Steve Helber / AP

A LCAC loaded with artillery and trucks approaches the well deck during operations aboard the Amphibious Assault Ship USS Wasp in support of Operation Bold Alligator off the coast of Jacksonville, N.C. on Feb. 4, 2012. Thousands of Marines are storming U.S. shores to train for a more modern version of the well-known beach assaults conducted during World War II.

The Associated Press reports aboard the USS WASP: 

Gregory N. Juday / U.S. Navy via Reuters

Amphibious assault vehicles (AAV) from the amphibious transport dock ship USS Oak Hill make their way toward the shore near Camp Lejeune on Feb. 6, 2012.

A small group of Marines trudged onto the beach sands in pitch-black night with an armada of U.S. Navy warships sailing just off the shore. Their mission: root out insurgents that threatened to attack another American force to the south.

The careful operation under cover of darkness wasn't an assault in the Middle East or Asia. It was a training exercise on the coast of Virginia and North Carolina, designed to return thousands of Marines to their amphibious roots and train for a more modern version of the well-known beach assaults conducted during World War II.

Military officials say the operation being conducted in Virginia and North Carolina is the largest amphibious training exercise they've attempted in at least a decade. Read the full story.

Paul J. Richards / AFP - Getty Images

Flight Deck Division Officer Victor Lange looks out the flight tower window as weather stops flight operations aboard the USS Wasp (LHD-1) on Feb. 5, 2012.

Paul J. Richards / AFP - Getty Images

US Marines march to board two board Sikorsky CH-53E Super Stallion Iron Horse helicopters aboard the USS Wasp on Feb. 4, 2012.

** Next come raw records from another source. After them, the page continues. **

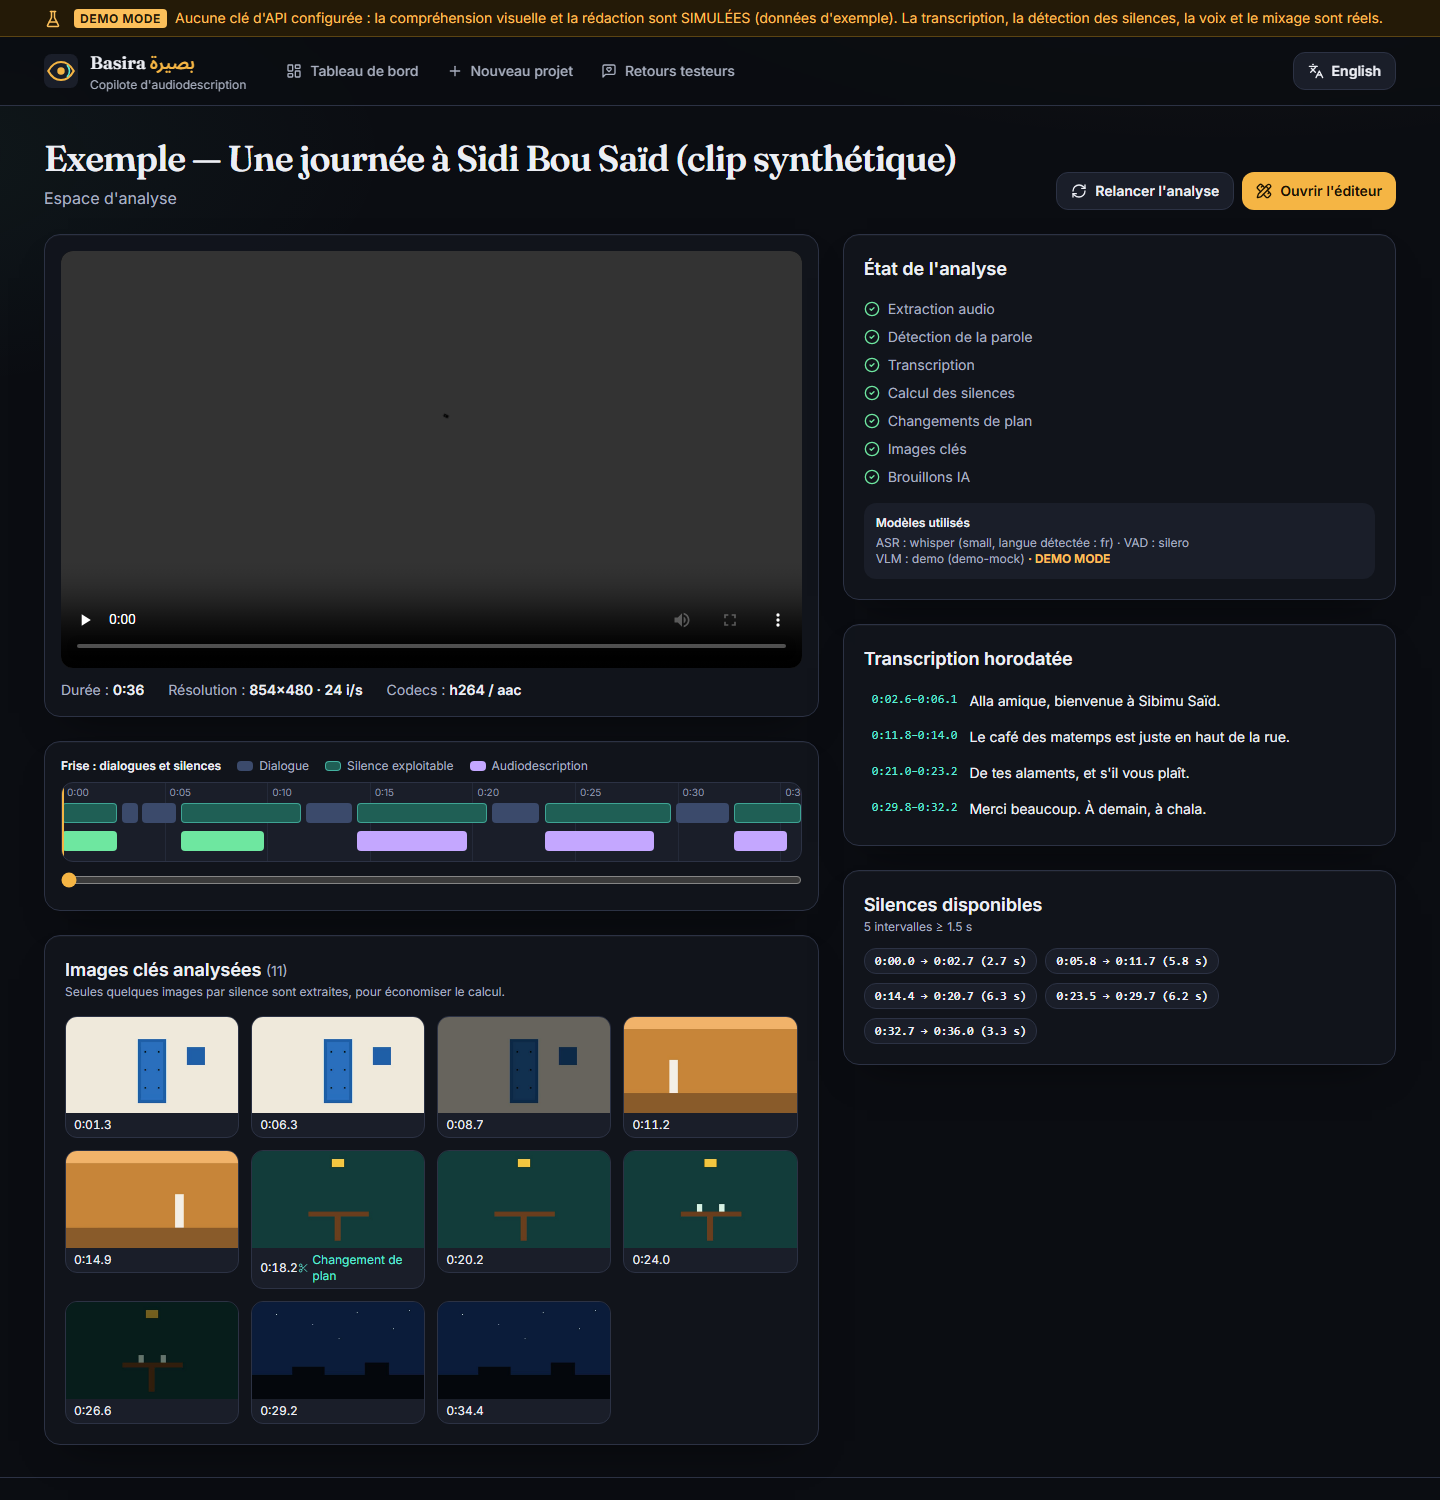
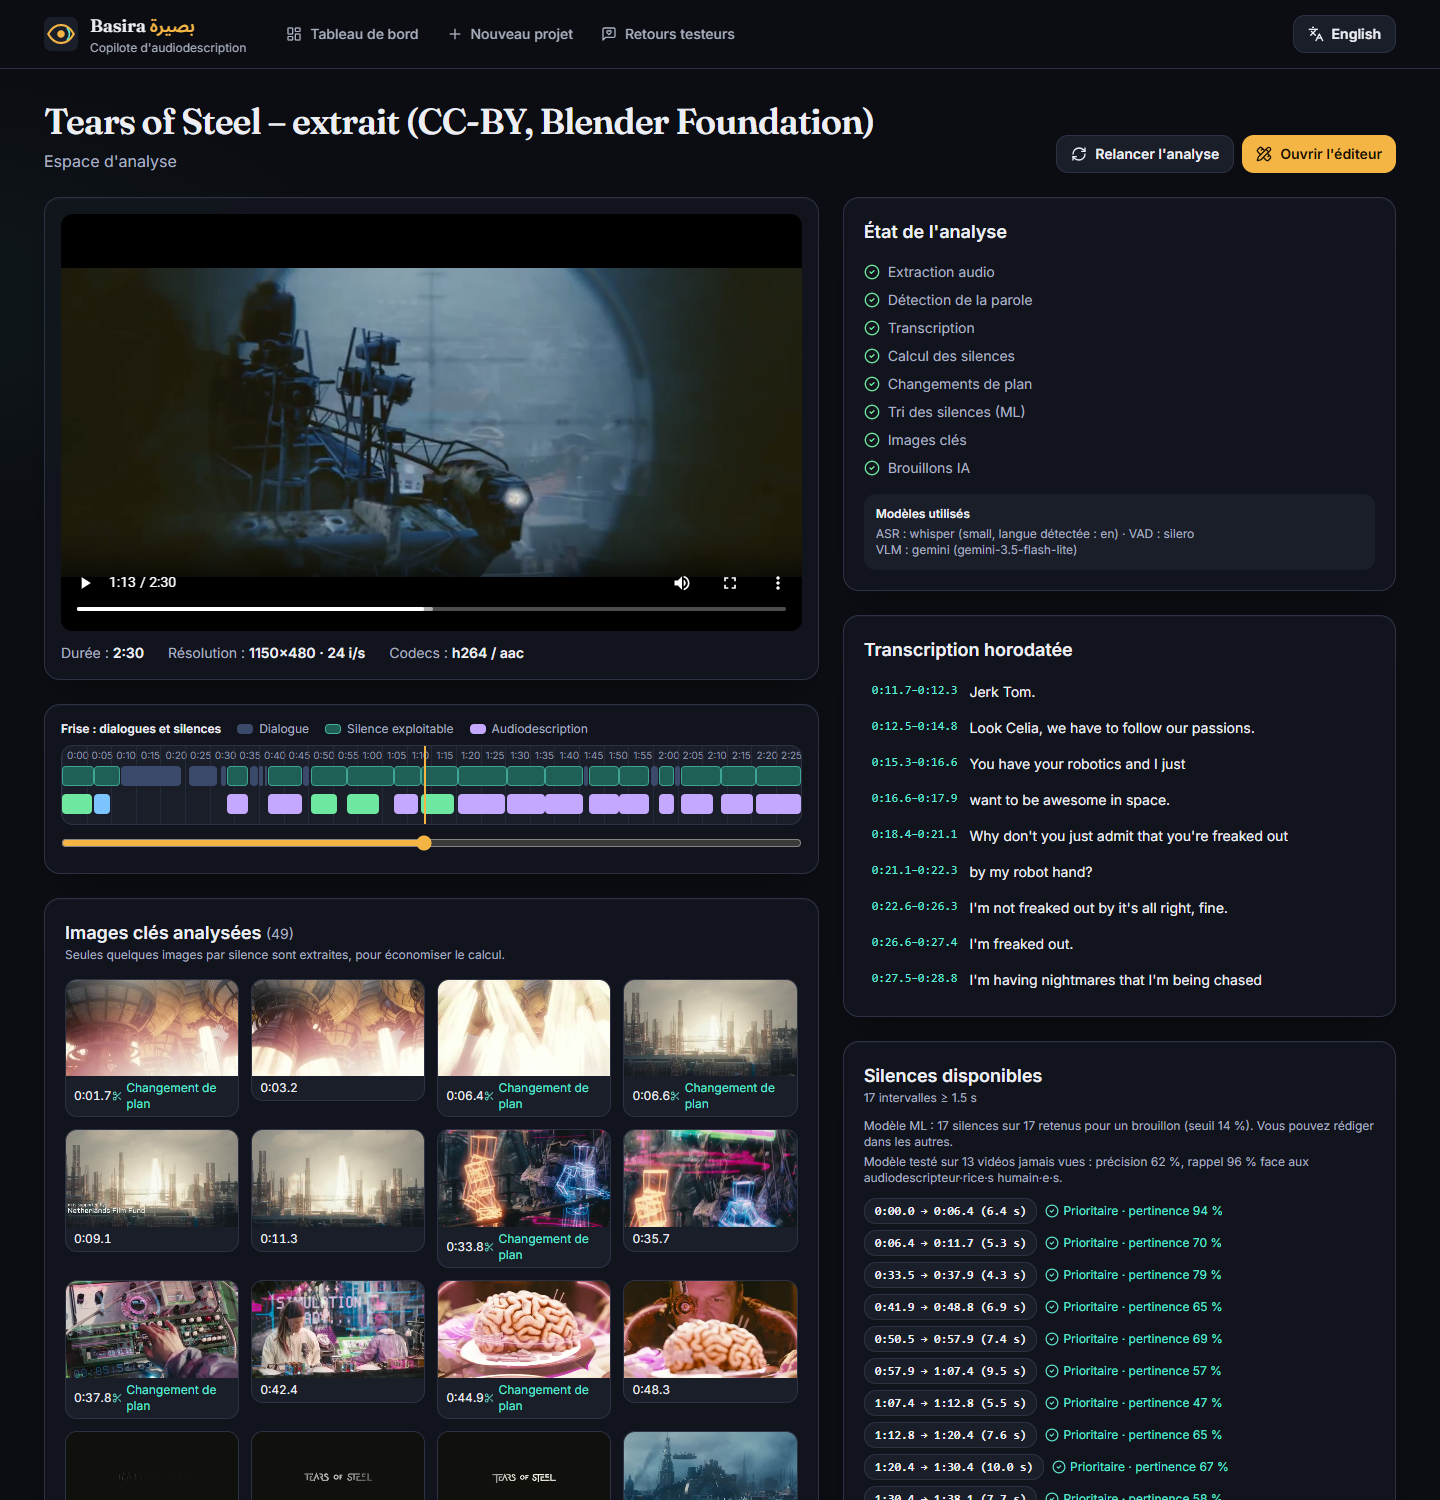
docs: new README screenshots, full walkthrough and test videos
- real Analysis and Editor screenshots (Tears of Steel, CC-BY) with
  ML scores, validated / edited lines and generated voice
- step-by-step path from upload to the audio-described MP4
- scripts/get_test_videos.sh fetches 4 CC-BY Blender extracts
- Gemini free-tier quota explained

diff --git a/README.md b/README.md
@@ -27,13 +27,23 @@ Basira divise le travail d'audiodescription en étapes que l'IA accélère, sans
 
 **Aucune ligne n'est validée automatiquement.** Chaque ligne issue de l'IA reste étiquetée comme telle jusqu'à sa validation par une personne nommée.
 
-![Éditeur d'audiodescription : vidéo, frise dialogues/silences, cartes de description avec statuts](docs/img/editor.png)
+<table>
+<tr>
+<td width="50%" valign="top"><img src="docs/img/analysis.png" alt="Espace d'analyse : vidéo, frise dialogues/silences/audiodescription, étapes de l'analyse, transcription Whisper, images clés et score de pertinence ML de chaque créneau"></td>
+<td width="50%" valign="top"><img src="docs/img/editor.png" alt="Éditeur : nom du validateur, progression 4/17, cartes de description avec les états Validé par un humain et Modifié par un humain, voix générée"></td>
+</tr>
+<tr>
+<td><b>Analyse</b> : Whisper transcrit les dialogues, Basira trouve les silences et les découpe en créneaux, le modèle ML donne à chaque créneau un score de pertinence, puis Gemini rédige à partir des images clés.</td>
+<td><b>Éditeur</b> : chaque brouillon est relu, corrigé, recalé, puis <b>validé par une personne nommée</b>. Seules les lignes validées sont vocalisées et mixées dans le film.</td>
+</tr>
+</table>
+
+<sub>Captures réelles sur un extrait de <i>Tears of Steel</i> (© Blender Foundation, CC-BY 3.0, mango.blender.org) : 17 brouillons rédigés par <code>gemini-3.5-flash-lite</code> en 2 requêtes, 4 lignes validées et vocalisées.</sub>
 
 <details>
-<summary>Autres écrans : tableau de bord, analyse, export</summary>
+<summary>Autres écrans : tableau de bord, export</summary>
 
 ![Tableau de bord](docs/img/dashboard.png)
-![Espace d'analyse](docs/img/analysis.png)
 ![Export et contrôle qualité](docs/img/export.png)
 
 </details>
@@ -58,7 +68,31 @@ Ensuite : **Tableau de bord → « Essayer le clip d'exemple » → Lancer l'ana
 > Au premier lancement de l'analyse, le modèle Whisper `small` (~460 Mo) est téléchargé une seule fois dans le volume `/models`.
 > Sans accès réseau, l'application bascule sur la transcription de démonstration et le signale.
 
-Pour utiliser un vrai modèle de vision, copiez `.env.example` en `.env` et renseignez `GEMINI_API_KEY`, ou `OPENAI_API_KEY` avec `OPENAI_BASE_URL` pour tout serveur compatible OpenAI (vLLM, Ollama…).
+Pour utiliser un vrai modèle de vision, copiez `.env.example` en `.env` et renseignez `GEMINI_API_KEY` ([clé gratuite sur Google AI Studio](https://aistudio.google.com/apikey)), ou `OPENAI_API_KEY` avec `OPENAI_BASE_URL` pour tout serveur compatible OpenAI (vLLM, Ollama…). Relancez ensuite `docker compose up --build`.
+
+> **Quota gratuit Gemini** : environ 20 requêtes par jour et par modèle. Basira décrit 8 créneaux par requête (un extrait de 2 minutes coûte 2 requêtes) et passe automatiquement à un modèle « lite » quand le quota est épuisé.
+
+### Parcours complet : de la vidéo au film audiodécrit
+
+1. **Nouveau projet** : importez la vidéo, cochez le consentement, choisissez la langue de description.
+2. **Analyse → Lancer l'analyse** : silences, créneaux, scores ML et brouillons Gemini (de 30 s à 2 min).
+3. **Éditeur** : indiquez votre nom, relisez chaque ligne et cliquez **Valider** (raccourcis **J/K** pour naviguer, **V** pour valider, **X** pour rejeter). Un brouillon non validé reste muet.
+4. **Export → Générer les voix des lignes validées → Générer l'export**, puis téléchargez `film_audiodecrit.mp4`.
+
+### Vidéos pour tester
+
+```bash
+bash scripts/get_test_videos.sh     # 4 extraits de films libres de la Blender Foundation (CC-BY) dans videos_test/
+```
+
+| Vidéo | Durée | Intérêt |
+|---|---|---|
+| `05_sintel_bande_annonce.mp4` | 52 s | premier essai, environ 1 requête Gemini |
+| `04_caminandes_llama_drama.mp4` | 1 min 30 | animation comique sans dialogue |
+| `01_tears_of_steel_dialogue.mp4` | 2 min 30 | prises de vue réelles, dialogues et silences (celle des captures) |
+| `03_spring_sans_dialogue.mp4` | 2 min 30 | aucun dialogue : découpage en créneaux de 10 s |
+
+Licence CC-BY : vous pouvez les montrer en public en citant l'œuvre et la Blender Foundation (crédits dans `videos_test/CREDITS.md`). Pour comparer avec de **vraies audiodescriptions humaines**, utilisez les 13 vidéos de test QuerYD téléchargées par `python ml/run_all.py` (voir [ml/README.md](ml/README.md)).
 
 ## Architecture
 
@@ -176,6 +210,7 @@ Toutes les variables sont documentées dans [`.env.example`](.env.example).
 | `WHISPER_DEVICE` / `WHISPER_COMPUTE_TYPE` | `cpu` / `int8` | `cuda` / `float16` sur GPU (`docker-compose.gpu.yml`) |
 | `VLM_PROVIDER` | `auto` | `gemini` · `openai` · `demo` · `auto` (selon les clés présentes) |
 | `GEMINI_API_KEY`, `GEMINI_MODEL` | — / `gemini-3.6-flash` | Fournisseur Gemini |
+| `GEMINI_FALLBACK_MODELS` / `VLM_BATCH_SIZE` | `gemini-3.5-flash-lite,gemini-flash-lite-latest` / `8` | Modèles de secours quand le quota du jour est épuisé ; créneaux décrits par requête |
 | `OPENAI_API_KEY`, `OPENAI_BASE_URL`, `OPENAI_MODEL` | — / OpenAI / `gpt-4o-mini` | Tout serveur compatible OpenAI |
 | `TTS_PROVIDER` | `auto` | `edge` → `espeak` → `demo` |
 | `TTS_VOICE_FR` / `_AR` / `_EN` | Denise / Reem (ar-TN) / Sonia | Voix |
@@ -205,7 +240,7 @@ Raccourcis : `make install`, `make backend`, `make frontend`, `make test`, `make
 ## Tests
 
 ```bash
-cd backend && pytest -q        # 26 tests : silences/VAD réel, découpage en créneaux, ajustement, VTT/TTML/crédits, fournisseurs (HTTP simulé), variables et sélection ML, parcours API complet
+cd backend && pytest -q        # 32 tests : silences/VAD réel, découpage en créneaux, ajustement, VTT/TTML/crédits, fournisseurs (HTTP simulé), quota Gemini et requêtes groupées, variables et sélection ML, parcours API complet
 ruff check .                   # lint
 cd ../frontend && npm run build
 ```
@@ -224,7 +259,7 @@ cd ../frontend && npm run build
 ## Limites honnêtes
 
 - **DEMO MODE** : sans clé d'API, la compréhension visuelle est **simulée**. Pour le clip d'exemple, elle renvoie un script de référence écrit à la main ; pour toute autre vidéo, une ligne générique calculée à partir des couleurs réelles de l'image, à faible confiance. La bannière et les exports le signalent.
-- **Gemini** a été testé avec une vraie clé (`gemini-3.6-flash`). Sous forte demande, l'API répond lentement (17 à 55 s par requête) ou refuse temporairement ; Basira refait alors jusqu'à 3 tentatives. L'intégration OpenAI-compatible n'est testée qu'avec des réponses HTTP simulées.
+- **Gemini** a été testé avec une vraie clé. La version gratuite n'autorise qu'**environ 20 requêtes par jour et par modèle**. Basira décrit donc **8 créneaux par requête** (un extrait de 2 minutes coûte 2 requêtes) et passe automatiquement à un modèle « lite » quand le quota du jour est épuisé. Si tous les quotas sont épuisés, l'analyse se termine quand même, avec les brouillons déjà écrits ; les créneaux restants se rédigent plus tard avec « Rédiger ici » ou à la main. L'intégration OpenAI-compatible n'est testée qu'avec des réponses HTTP simulées.
 - **Réel pendant le hackathon** : FFmpeg, Silero VAD, faster-whisper `small` sur CPU, Gemini, edge-tts (FR et ar-TN), mixage, exports, entraînement et évaluation du modèle ML sur 30 vidéos.
 - **Modèle ML** : entraîné sur 17 vidéos seulement, avec des descriptions bénévoles en anglais. Il apprend *où* décrire, pas *quoi* ni dans quelle langue, et ne bat pas encore la règle « tout décrire » (voir [les résultats](#apprentissage-automatique--où-décrire-)). Son transfert vers des films tunisiens reste à vérifier.
 - **Darija** : Whisper générique transcrit mal la darija et l'alternance arabe/français ; la voix `ar-TN` lit le darija de façon approximative. D'où l'enregistrement de voix humaine et le fine-tuning prévu.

Steve Helber / AP

Marines help dig out an artillery piece that was stuck in the sand as it was unloaded from a Navy LCAC on Feb. 6, 2012.